======== Data in this exercise ========
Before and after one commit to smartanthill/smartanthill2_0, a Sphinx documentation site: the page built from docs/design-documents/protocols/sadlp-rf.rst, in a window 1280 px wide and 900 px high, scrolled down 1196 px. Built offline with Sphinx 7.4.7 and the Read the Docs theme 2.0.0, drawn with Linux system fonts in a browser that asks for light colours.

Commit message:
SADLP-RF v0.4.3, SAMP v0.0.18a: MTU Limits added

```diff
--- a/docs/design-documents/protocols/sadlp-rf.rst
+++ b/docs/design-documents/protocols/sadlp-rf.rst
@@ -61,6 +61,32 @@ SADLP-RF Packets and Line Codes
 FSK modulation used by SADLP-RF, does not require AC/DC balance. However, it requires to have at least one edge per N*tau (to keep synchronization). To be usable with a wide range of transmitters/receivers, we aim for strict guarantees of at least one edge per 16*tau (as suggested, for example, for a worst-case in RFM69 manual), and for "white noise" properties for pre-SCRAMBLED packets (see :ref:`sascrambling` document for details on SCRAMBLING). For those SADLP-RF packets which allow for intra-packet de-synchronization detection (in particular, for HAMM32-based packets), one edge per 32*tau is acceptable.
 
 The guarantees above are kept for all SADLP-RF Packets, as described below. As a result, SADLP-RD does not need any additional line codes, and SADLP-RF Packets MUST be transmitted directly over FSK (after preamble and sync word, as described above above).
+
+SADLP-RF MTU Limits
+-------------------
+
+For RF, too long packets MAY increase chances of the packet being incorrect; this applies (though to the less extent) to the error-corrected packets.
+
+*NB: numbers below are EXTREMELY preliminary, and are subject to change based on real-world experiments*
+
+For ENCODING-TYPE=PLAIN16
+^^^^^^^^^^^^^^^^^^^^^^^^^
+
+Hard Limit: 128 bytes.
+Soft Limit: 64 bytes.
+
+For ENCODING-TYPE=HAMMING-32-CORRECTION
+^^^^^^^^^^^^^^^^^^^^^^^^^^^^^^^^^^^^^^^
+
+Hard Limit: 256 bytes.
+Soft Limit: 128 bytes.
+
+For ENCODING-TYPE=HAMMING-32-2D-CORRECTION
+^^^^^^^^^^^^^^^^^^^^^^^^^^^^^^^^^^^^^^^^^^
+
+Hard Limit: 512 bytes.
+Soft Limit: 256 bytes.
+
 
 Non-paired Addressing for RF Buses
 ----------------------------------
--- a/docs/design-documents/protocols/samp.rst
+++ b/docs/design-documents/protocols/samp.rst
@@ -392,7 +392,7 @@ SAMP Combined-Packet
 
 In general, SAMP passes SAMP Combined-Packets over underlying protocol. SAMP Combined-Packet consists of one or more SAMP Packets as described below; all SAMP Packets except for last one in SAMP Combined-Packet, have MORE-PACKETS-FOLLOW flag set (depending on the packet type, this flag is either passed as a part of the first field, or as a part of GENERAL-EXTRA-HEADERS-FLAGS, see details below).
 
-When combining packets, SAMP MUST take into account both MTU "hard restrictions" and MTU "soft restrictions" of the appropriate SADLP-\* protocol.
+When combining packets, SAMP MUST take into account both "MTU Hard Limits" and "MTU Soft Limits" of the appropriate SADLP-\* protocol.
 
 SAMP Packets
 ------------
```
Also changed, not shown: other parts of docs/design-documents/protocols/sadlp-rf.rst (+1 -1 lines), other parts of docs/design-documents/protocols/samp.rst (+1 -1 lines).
========
Looking at the records above, how many lines have the word "Limits" in them? State the number only.

Problem solution: 3